**Directions for this task**.
Your answer must consist of every line from the data below that includes the word "size".

(Front-end code edit data)
:::::

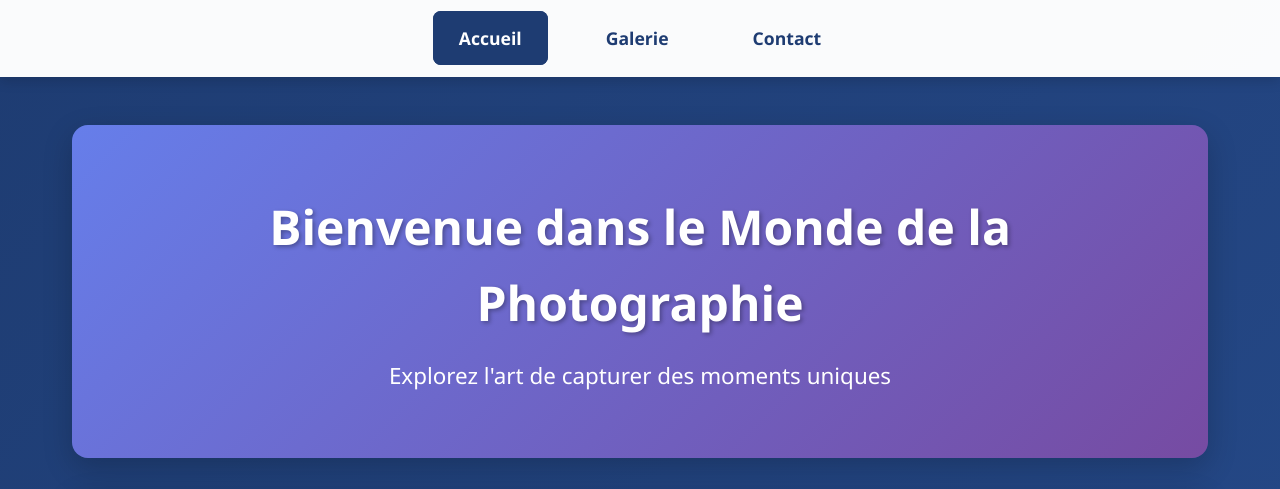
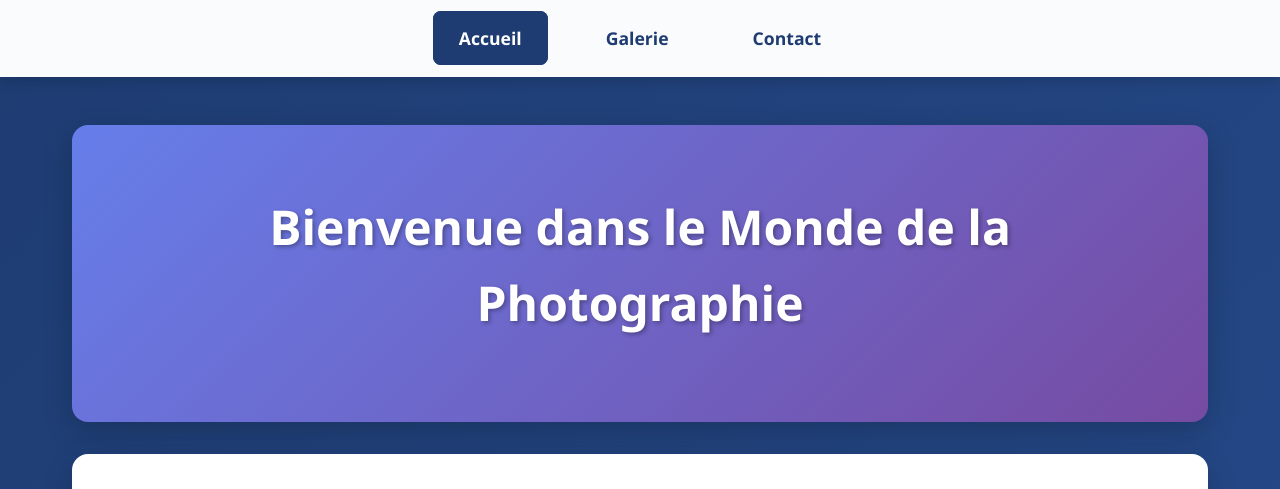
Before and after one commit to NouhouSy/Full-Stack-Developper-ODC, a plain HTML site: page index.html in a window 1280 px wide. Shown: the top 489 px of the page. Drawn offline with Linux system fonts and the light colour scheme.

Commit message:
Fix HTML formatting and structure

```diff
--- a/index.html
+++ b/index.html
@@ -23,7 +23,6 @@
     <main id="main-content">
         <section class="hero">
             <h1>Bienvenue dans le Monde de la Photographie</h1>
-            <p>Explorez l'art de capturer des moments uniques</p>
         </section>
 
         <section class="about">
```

:::::

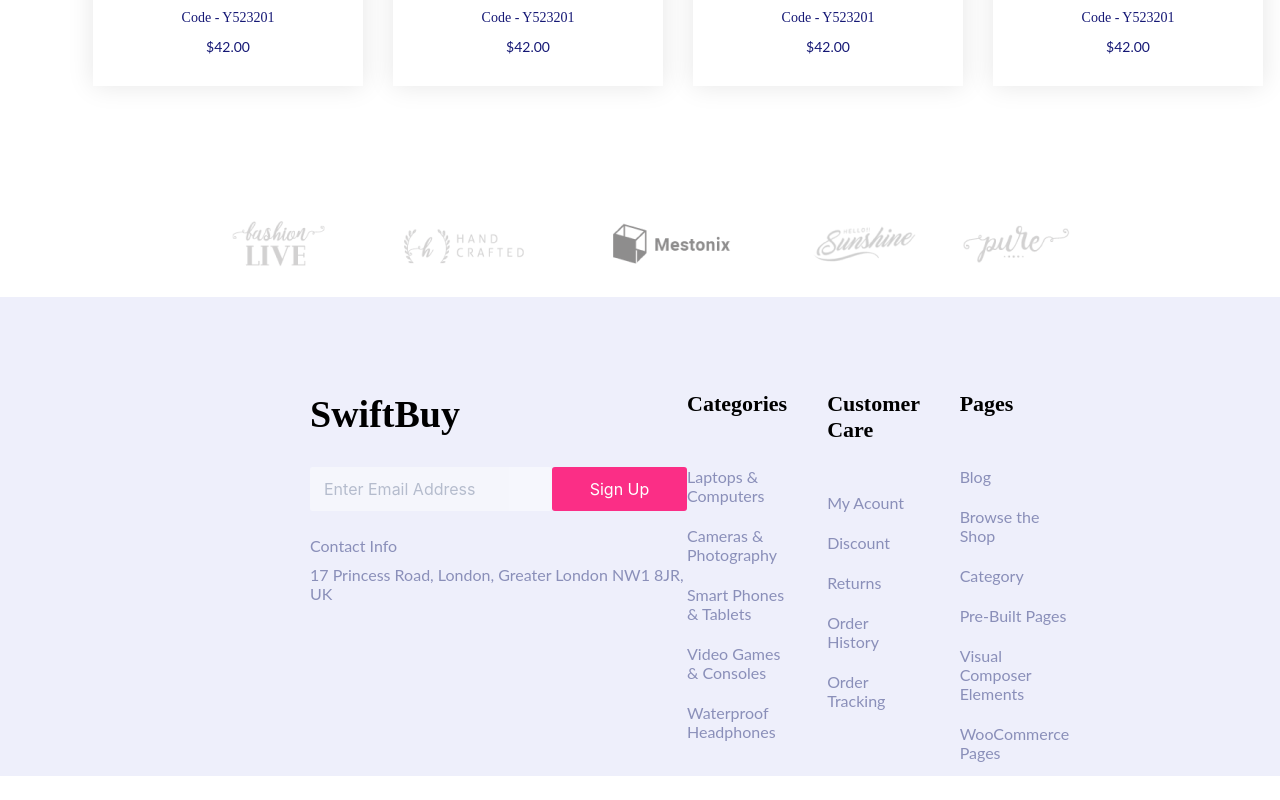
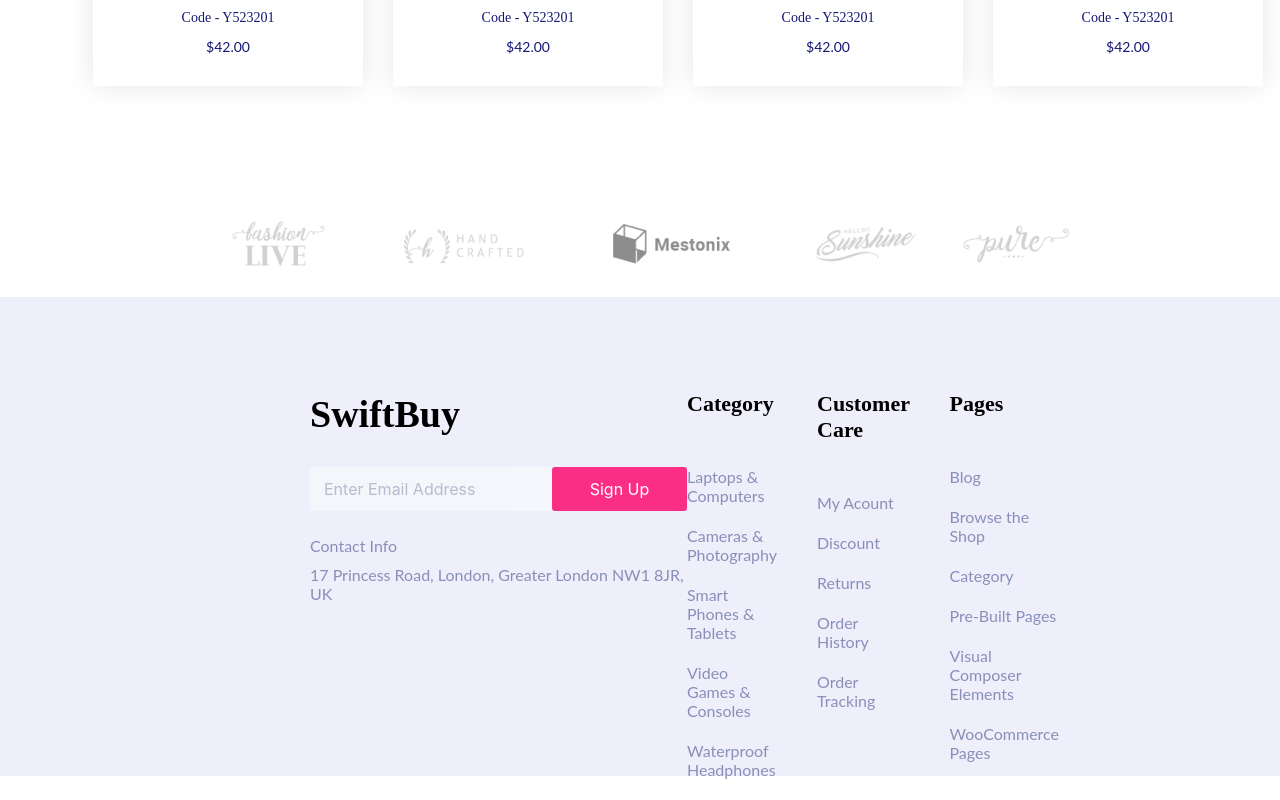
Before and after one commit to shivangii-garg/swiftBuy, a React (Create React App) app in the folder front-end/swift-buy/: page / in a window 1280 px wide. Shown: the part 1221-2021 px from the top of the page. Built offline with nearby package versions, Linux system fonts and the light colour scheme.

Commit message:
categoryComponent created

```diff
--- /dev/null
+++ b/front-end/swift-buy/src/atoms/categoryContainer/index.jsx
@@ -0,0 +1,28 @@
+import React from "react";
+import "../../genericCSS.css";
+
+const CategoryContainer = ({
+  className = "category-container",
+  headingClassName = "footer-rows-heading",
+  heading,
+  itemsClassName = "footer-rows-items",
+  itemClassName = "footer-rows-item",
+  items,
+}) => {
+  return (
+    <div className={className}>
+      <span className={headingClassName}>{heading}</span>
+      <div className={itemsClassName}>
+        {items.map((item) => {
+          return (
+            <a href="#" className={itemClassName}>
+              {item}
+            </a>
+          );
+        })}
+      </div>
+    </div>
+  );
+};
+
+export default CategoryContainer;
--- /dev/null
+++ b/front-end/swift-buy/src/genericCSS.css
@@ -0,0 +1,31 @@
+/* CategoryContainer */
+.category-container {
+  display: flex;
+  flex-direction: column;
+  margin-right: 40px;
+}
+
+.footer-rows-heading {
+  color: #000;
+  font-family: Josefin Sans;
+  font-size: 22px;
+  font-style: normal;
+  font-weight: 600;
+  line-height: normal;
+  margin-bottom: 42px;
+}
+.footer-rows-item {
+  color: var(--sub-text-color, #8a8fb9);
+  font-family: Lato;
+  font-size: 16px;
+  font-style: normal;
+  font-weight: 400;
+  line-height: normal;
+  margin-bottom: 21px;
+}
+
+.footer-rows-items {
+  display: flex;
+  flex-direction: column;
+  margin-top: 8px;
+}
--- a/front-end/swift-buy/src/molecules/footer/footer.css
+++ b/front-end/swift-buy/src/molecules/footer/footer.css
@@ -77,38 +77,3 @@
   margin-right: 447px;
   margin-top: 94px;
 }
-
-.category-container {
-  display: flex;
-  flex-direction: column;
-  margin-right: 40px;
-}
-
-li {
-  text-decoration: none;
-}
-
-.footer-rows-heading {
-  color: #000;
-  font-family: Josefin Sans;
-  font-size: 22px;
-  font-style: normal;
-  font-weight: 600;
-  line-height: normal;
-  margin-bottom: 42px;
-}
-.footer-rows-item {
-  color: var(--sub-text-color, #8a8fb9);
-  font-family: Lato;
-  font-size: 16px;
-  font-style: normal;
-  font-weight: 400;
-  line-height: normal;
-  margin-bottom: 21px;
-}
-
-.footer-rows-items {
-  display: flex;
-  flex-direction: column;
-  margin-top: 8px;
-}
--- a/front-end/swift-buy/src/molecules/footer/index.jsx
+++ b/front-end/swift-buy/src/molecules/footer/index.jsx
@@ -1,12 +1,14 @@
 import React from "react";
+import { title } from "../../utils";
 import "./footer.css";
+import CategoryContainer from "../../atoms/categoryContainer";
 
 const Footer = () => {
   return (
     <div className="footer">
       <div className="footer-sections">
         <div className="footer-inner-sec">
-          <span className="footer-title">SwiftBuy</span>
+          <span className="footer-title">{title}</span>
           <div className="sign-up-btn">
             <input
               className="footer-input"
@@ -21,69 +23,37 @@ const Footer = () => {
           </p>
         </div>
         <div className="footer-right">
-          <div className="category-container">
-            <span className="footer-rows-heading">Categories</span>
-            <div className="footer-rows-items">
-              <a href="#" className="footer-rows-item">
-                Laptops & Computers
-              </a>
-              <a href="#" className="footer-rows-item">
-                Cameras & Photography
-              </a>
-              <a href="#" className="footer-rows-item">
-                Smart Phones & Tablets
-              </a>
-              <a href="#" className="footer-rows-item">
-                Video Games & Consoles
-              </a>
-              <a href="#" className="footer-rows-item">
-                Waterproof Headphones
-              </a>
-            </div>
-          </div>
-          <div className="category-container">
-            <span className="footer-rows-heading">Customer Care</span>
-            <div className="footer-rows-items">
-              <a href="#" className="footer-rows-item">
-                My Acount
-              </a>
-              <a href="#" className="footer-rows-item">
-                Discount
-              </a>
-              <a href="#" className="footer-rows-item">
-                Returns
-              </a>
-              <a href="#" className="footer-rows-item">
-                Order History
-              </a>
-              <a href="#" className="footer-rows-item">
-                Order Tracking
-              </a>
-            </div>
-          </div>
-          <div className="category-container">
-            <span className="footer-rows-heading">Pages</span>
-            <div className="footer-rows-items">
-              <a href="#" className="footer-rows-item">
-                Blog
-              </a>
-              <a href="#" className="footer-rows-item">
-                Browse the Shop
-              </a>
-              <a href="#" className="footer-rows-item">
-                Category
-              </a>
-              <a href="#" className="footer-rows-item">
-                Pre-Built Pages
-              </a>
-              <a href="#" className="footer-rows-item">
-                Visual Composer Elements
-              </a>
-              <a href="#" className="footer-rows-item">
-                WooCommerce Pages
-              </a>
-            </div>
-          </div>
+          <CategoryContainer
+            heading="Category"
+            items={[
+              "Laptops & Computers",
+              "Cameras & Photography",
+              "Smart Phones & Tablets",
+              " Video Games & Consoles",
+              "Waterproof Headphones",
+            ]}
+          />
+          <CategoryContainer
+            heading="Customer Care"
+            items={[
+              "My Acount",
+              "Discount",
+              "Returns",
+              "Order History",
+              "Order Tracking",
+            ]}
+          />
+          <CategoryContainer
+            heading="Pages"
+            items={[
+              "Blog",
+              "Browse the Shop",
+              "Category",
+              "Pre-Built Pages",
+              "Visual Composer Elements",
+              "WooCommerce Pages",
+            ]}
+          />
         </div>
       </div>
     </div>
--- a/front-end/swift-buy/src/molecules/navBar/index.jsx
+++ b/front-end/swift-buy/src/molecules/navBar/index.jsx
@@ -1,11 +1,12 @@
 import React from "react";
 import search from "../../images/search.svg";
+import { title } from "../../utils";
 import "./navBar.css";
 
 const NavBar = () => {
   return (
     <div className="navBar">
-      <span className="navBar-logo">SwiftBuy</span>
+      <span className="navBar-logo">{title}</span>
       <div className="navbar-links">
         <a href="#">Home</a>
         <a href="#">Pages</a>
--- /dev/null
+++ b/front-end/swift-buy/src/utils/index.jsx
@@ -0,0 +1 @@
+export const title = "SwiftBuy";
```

:::::

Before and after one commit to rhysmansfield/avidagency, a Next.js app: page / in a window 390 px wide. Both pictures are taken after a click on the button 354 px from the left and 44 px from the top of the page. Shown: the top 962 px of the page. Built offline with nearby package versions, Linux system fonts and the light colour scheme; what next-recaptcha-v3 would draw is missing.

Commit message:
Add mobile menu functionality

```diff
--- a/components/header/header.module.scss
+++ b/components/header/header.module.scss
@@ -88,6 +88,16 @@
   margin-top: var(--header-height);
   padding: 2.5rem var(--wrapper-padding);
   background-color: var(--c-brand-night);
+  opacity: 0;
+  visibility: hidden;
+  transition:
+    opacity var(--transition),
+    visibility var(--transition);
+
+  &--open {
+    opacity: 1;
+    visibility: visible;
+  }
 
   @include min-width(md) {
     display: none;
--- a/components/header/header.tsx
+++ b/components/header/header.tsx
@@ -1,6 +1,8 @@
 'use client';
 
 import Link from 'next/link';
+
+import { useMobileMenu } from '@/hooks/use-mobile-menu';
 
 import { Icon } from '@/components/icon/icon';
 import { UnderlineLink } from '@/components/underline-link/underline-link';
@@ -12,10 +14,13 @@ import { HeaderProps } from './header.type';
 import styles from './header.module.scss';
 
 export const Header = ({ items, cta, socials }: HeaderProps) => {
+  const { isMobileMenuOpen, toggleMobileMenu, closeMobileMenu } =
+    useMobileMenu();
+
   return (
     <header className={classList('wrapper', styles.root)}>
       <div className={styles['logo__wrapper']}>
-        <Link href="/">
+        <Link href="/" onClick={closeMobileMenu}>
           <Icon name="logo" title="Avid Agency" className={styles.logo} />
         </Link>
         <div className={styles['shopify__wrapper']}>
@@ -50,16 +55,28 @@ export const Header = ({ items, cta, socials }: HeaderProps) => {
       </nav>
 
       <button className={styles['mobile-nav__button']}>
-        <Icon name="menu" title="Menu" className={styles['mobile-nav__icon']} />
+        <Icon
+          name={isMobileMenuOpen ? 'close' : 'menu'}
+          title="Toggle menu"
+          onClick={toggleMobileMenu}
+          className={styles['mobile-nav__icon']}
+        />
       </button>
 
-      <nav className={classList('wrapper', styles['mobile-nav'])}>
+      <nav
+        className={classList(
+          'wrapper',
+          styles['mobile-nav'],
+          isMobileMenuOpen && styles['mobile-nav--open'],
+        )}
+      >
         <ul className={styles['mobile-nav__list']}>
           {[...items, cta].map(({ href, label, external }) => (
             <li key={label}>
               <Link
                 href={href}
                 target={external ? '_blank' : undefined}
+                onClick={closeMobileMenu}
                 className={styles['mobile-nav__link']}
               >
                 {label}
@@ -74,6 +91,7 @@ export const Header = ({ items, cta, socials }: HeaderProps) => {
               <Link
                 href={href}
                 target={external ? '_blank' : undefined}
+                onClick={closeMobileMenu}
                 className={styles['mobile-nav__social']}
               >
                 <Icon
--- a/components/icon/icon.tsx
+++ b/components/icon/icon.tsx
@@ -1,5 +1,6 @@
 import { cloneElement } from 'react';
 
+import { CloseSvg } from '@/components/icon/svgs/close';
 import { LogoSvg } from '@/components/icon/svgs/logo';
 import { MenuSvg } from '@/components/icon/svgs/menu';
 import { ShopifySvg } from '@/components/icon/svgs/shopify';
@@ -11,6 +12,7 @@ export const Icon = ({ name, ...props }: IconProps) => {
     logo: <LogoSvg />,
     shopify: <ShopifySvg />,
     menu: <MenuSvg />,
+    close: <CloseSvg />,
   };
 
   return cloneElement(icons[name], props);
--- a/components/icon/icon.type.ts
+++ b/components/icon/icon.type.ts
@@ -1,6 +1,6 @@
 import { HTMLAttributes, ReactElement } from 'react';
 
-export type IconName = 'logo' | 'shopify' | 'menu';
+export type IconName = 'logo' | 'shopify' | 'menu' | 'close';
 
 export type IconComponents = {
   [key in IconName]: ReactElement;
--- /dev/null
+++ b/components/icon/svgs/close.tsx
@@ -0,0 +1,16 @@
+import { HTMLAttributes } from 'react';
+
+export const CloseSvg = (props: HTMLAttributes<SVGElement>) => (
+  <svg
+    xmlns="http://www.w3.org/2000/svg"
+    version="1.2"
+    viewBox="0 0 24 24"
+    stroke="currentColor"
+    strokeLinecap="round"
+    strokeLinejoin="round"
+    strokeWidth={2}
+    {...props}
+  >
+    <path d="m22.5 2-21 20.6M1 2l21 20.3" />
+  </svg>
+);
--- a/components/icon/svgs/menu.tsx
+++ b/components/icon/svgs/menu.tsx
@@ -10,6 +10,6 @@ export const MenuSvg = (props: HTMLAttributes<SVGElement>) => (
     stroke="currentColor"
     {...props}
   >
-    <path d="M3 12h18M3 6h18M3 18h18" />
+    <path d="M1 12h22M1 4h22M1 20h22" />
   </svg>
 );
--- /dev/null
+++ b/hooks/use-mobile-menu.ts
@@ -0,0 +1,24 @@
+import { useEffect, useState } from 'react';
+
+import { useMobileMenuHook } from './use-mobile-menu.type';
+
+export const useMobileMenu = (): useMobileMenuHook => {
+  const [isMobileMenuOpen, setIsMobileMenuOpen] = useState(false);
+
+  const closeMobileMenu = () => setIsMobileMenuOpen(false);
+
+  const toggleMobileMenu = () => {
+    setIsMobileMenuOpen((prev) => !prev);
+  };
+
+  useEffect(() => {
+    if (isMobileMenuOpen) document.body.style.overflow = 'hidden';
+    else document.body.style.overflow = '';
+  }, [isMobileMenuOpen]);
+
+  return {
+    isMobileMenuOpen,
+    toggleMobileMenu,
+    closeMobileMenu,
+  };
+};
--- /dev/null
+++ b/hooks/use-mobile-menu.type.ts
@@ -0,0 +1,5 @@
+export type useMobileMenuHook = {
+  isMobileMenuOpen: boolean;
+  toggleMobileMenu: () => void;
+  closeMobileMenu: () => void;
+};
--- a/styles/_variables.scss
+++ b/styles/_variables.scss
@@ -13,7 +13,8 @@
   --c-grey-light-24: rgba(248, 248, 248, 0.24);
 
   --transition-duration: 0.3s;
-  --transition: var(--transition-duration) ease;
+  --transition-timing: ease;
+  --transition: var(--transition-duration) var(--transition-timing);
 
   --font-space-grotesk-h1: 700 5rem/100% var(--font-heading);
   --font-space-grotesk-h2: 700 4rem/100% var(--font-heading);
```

:::::

**Solution for this exercise**.
+  font-size: 22px;
+  font-size: 16px;
-  font-size: 22px;
-  font-size: 16px;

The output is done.